Obama must now proceed with a “punishment of such severity that Mr Assad is deterred from ever using WMD again. Hitting the chemical stockpiles themselves runs the risk both of poisoning more civilians and of the chemicals falling into the wrong hands. Far better for a week of missiles to rain down on the dictator’s ‘command-and-control’ centres, including his palaces. By doing this, Mr Obama would certainly help the rebels, though probably not enough to overturn the regime. With luck, well-calibrated strikes might scare Mr Assad towards the negotiating table.”

It’s time to hit Assad. Hard. Otherwise we can abandon civilization to the wolves. In his third year of wavering, two years after stating Assad had to go, one year after drawing — then redrawing — that red line, Barack Obama must act. Alone, if necessary.


Rotten Russia: Snowden in; Altunin out

Thursday, 29 August, 2013 0 Comments

In his devastating New Yorker takedown of the traitorous Edward Snowden on 10 June, Jeffrey Toobin wrote: “Snowden fled to Hong Kong when he knew publication of his leaks was imminent… As a result, all of Snowden’s secrets may wind up in the hands of the Chinese government — which has no commitment at all to free speech or the right to political dissent. And that makes Snowden a hero?” But worse was to come. Snowden went from one ghastly tyranny to another: Russia. And there he found asylum at the hands of the tender Vladimir Putin.

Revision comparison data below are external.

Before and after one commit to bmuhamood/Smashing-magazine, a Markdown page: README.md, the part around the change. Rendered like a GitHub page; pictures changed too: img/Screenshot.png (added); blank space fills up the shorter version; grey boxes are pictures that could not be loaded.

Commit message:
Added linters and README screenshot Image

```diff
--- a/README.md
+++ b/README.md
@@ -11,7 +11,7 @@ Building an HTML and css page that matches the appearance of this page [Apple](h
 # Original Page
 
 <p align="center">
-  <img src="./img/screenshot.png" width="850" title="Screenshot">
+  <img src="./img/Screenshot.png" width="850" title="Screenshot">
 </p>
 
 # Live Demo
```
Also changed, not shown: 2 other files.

That’s the same Putin who was depicted this week by the Russian artist Konstantin Altunin wearing women’s undies and fondly arranging the hair of Prime Minister Dmitry Medvedev. For this “crime”, the Russian authorities removed four of Altunin’s satirical depictions of Russian politicians from St Petersburg’s Museum of Power and shut down the exhibition. Konstantin Altunin has fled Russia and is said to be seeking asylum in France. Meanwhile, in a perverse gesture of solidarity with the quisling Snowden, a group of cretinous German academics, the Vereinigung Deutscher Wissenschaftler, has decided to award him its “Whistleblower 2013” prize and €3,000. The real hero in this rotten Russia-centred drama, however, is Konstantin Altunin.

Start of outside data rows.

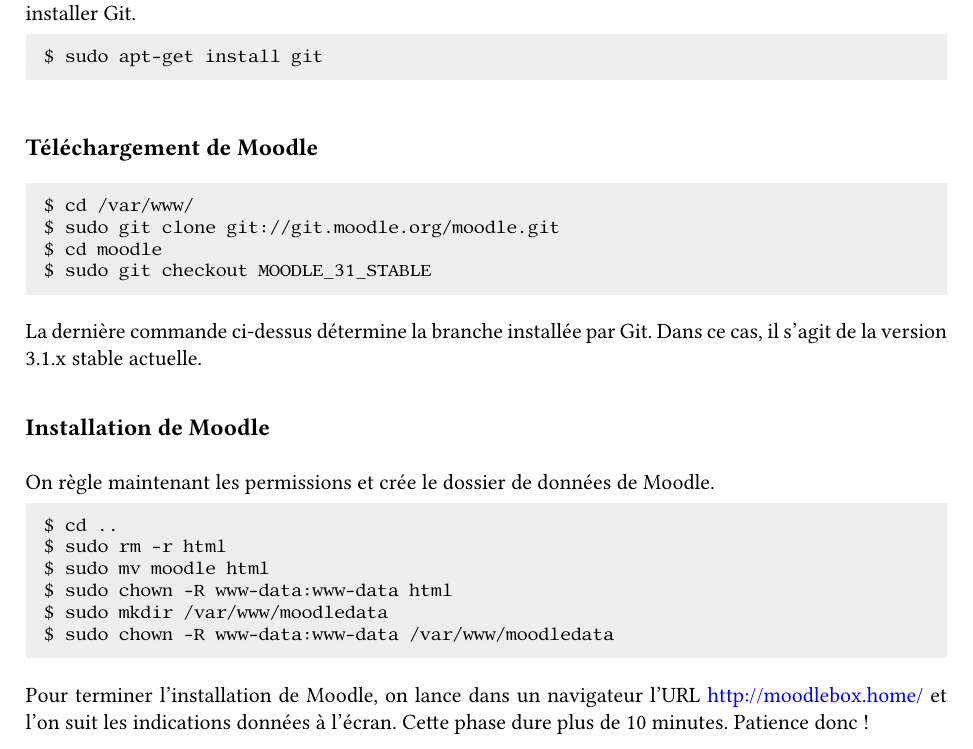
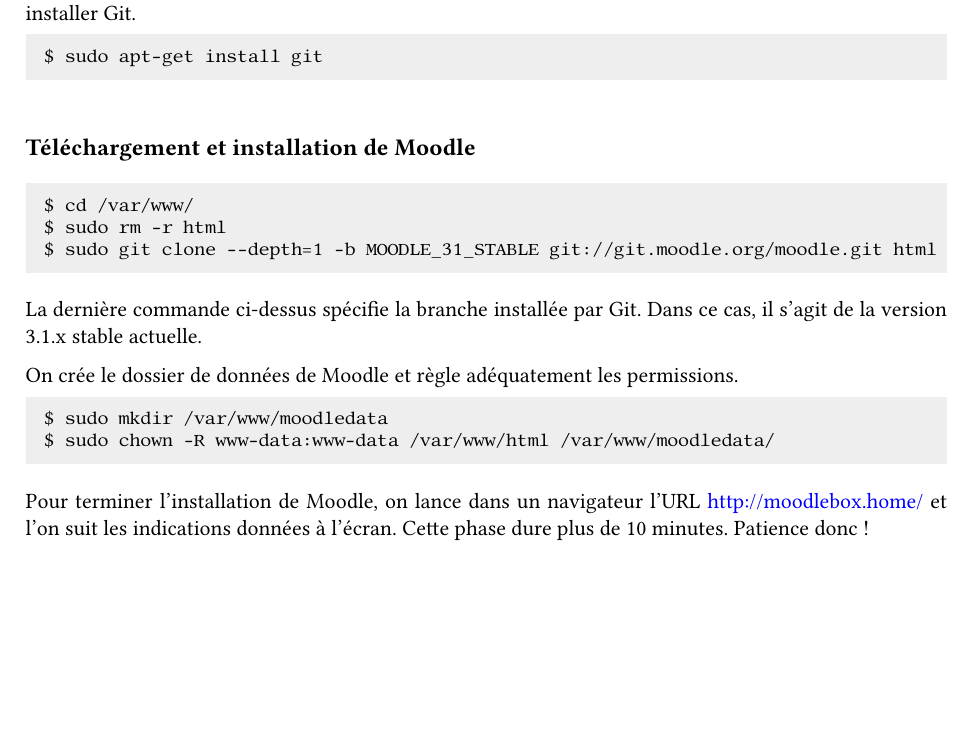
Before and after one commit to moodlebox/moodlebox, a LaTeX document (doc/Moodlebox.tex): part of page 11 of 19 before the commit and part of page 11 of 18 after it, cut so that both start at the same text, the shorter picture padded with empty space. The pictures show the PDF file doc/Moodlebox.pdf that the author committed with the source.

Commit message:
Some enhancements to the Moodle installation step. Documentation updated.

```diff
--- a/doc/Moodlebox.tex
+++ b/doc/Moodlebox.tex
@@ -502,26 +502,19 @@
 $ sudo apt-get install git
 \end{lstlisting}
 
-\subsection{Téléchargement de Moodle}
+\subsection{Téléchargement et installation de Moodle}
 
 \begin{lstlisting}[language=bash]
 $ cd /var/www/
-$ sudo git clone git://git.moodle.org/moodle.git
-$ cd moodle
-$ sudo git checkout MOODLE_31_STABLE
+$ sudo rm -r html
+$ sudo git clone --depth=1 -b MOODLE_31_STABLE git://git.moodle.org/moodle.git html
 \end{lstlisting}
-La dernière commande ci-dessus détermine la branche installée par Git. Dans ce cas, il s'agit de la version 3.1.x stable actuelle.
+La dernière commande ci-dessus spécifie la branche installée par Git. Dans ce cas, il s'agit de la version 3.1.x stable actuelle.
 
-\subsection{Installation de Moodle}
-
-On règle maintenant les permissions et crée le dossier de données de Moodle.
+On crée le dossier de données de Moodle et règle adéquatement les permissions.
 \begin{lstlisting}[language=bash]
-$ cd ..
-$ sudo rm -r html
-$ sudo mv moodle html
-$ sudo chown -R www-data:www-data html
 $ sudo mkdir /var/www/moodledata
-$ sudo chown -R www-data:www-data /var/www/moodledata
+$ sudo chown -R www-data:www-data /var/www/html /var/www/moodledata/
 \end{lstlisting}
 
 Pour terminer l'installation de Moodle, on lance dans un navigateur l'URL \url{http://moodlebox.home/} et l'on suit les indications données à l'écran. Cette phase dure plus de 10 minutes. Patience donc !
```
Also changed, not shown: doc/Moodlebox.pdf, 1 other file.
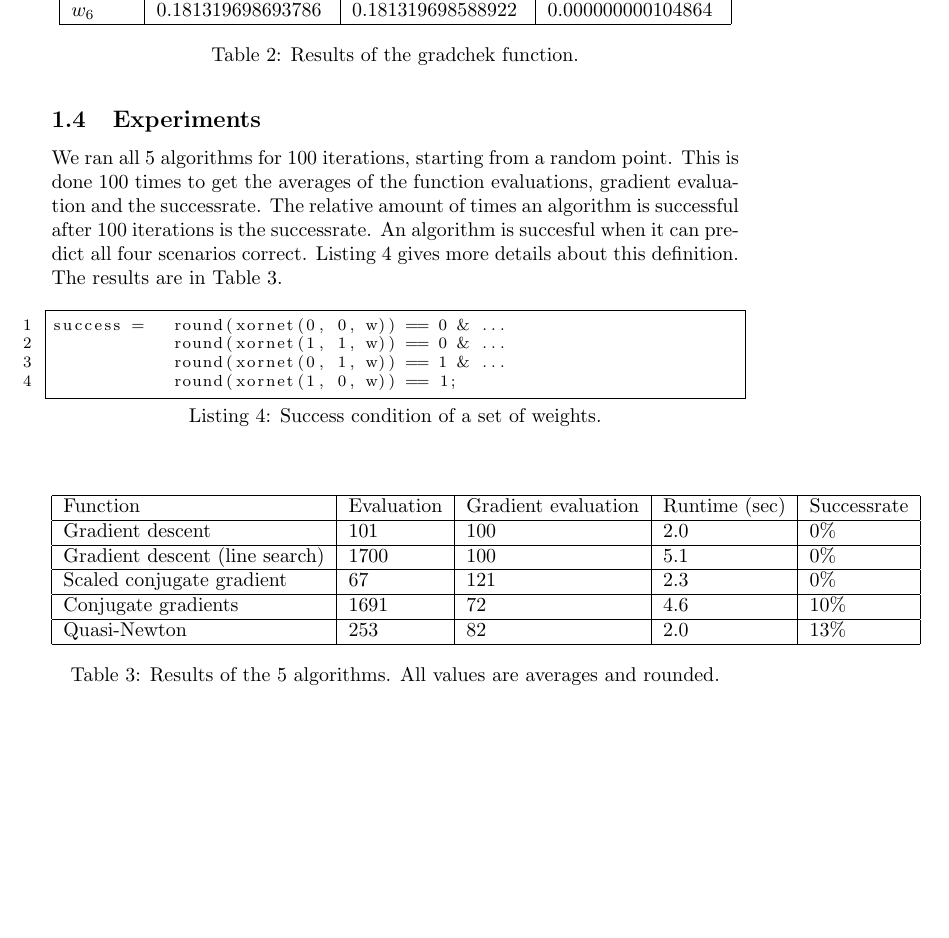
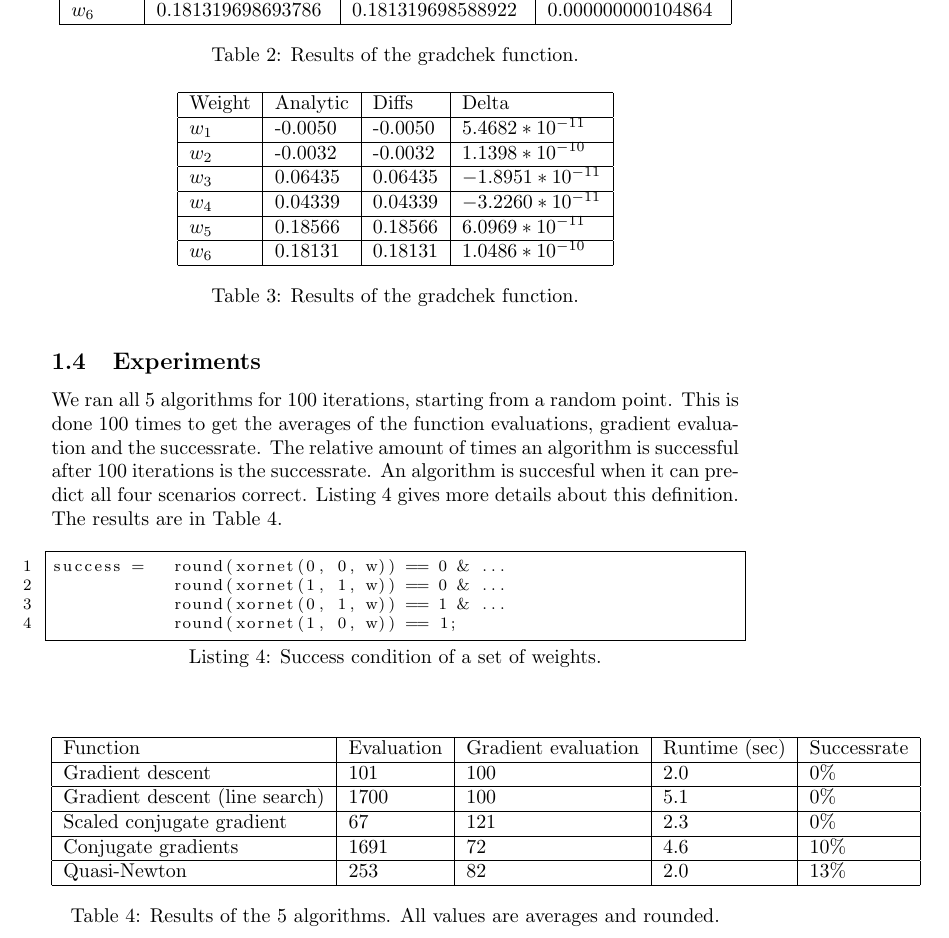
Before and after one commit to FastFox/nn2, a LaTeX document (task2.tex): part of page 4 of 5, cut so that both start at the same text, the shorter picture padded with empty space. Compiled offline with pdfLaTeX.

Commit message:
Lelijke tabel erbij

```diff
--- a/task2.tex
+++ b/task2.tex
@@ -219,6 +219,22 @@ $w_6$ & 0.181319698693786 & 0.181319698588922 & 0.000000000104864 \\ \hline
 	\label{table:gradchek}
 \end{table}
 
+\begin{table}[!h]
+	\centering
+	\begin{tabular}{| l | l | l | l |}
+		\hline
+		Weight & Analytic & Diffs & Delta \\ \hline
+$w_1$ & -0.0050 & -0.0050 & $5.4682*10^{-11}$ \\ \hline
+$w_2$ & -0.0032 & -0.0032 & $1.1398*10^{-10}$ \\ \hline
+$w_3$ & 0.06435 & 0.06435 & $-1.8951*10^{-11}$ \\ \hline
+$w_4$ & 0.04339 & 0.04339 & $-3.2260*10^{-11}$ \\ \hline
+$w_5$ & 0.18566 & 0.18566 & $6.0969*10^{-11}$ \\ \hline
+$w_6$ & 0.18131 & 0.18131 & $1.0486*10^{-10}$ \\ \hline
+	\end{tabular}
+	\caption{Results of the gradchek function.}
+	\label{table:gradchek2}
+\end{table}
+
 \subsection{Experiments}
 We ran all 5 algorithms for 100 iterations, starting from a random point. This is done 100 times to get the averages of the function evaluations, gradient evaluation and the successrate. The relative amount of times an algorithm is successful after 100 iterations is the successrate. An algorithm is succesful when it can predict all four scenarios correct. Listing~\ref{eq:success} gives more details about this definition. The results are in Table~\ref{table:results}.
 
```
Also changed, not shown: task2.pdf.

Putin on the style


The horror of Putin’s realm

Friday, 19 July, 2013 1 Comment

While the American traitor Edward Snowden eagerly seeks political asylum in Russia, the real face of Vladimir Putin’s police state has been exposed by the show-trial of protest leader Alexei Navalny. Yesterday, thousands took to the streets following his conviction on embezzlement charges. Navalny — a vocal critic of Putin — had denied the charges, saying the trial was politically motivated.

Scuffles broke in Moscow, St Petersburg and other cities in protests that continued late into the evening. Reports said dozens were detained by police.

That most useful site, The Interpreter, which translates important articles from Russian, offers Navalny’s last and very emotional blog post before yesterday’s sentencing. In it, he appeals to every single person in the country, with the exception, perhaps, of Edward Snowden. From “Before the sentence…“, a snippet: “No one is in a position to resist stronger than you. It is your duty to the rest, if you realize it; it is the sort of thing that it is impossible to delegate to someone else. There is no one else, except you. If you are reading this, then you are in fact the resistance.”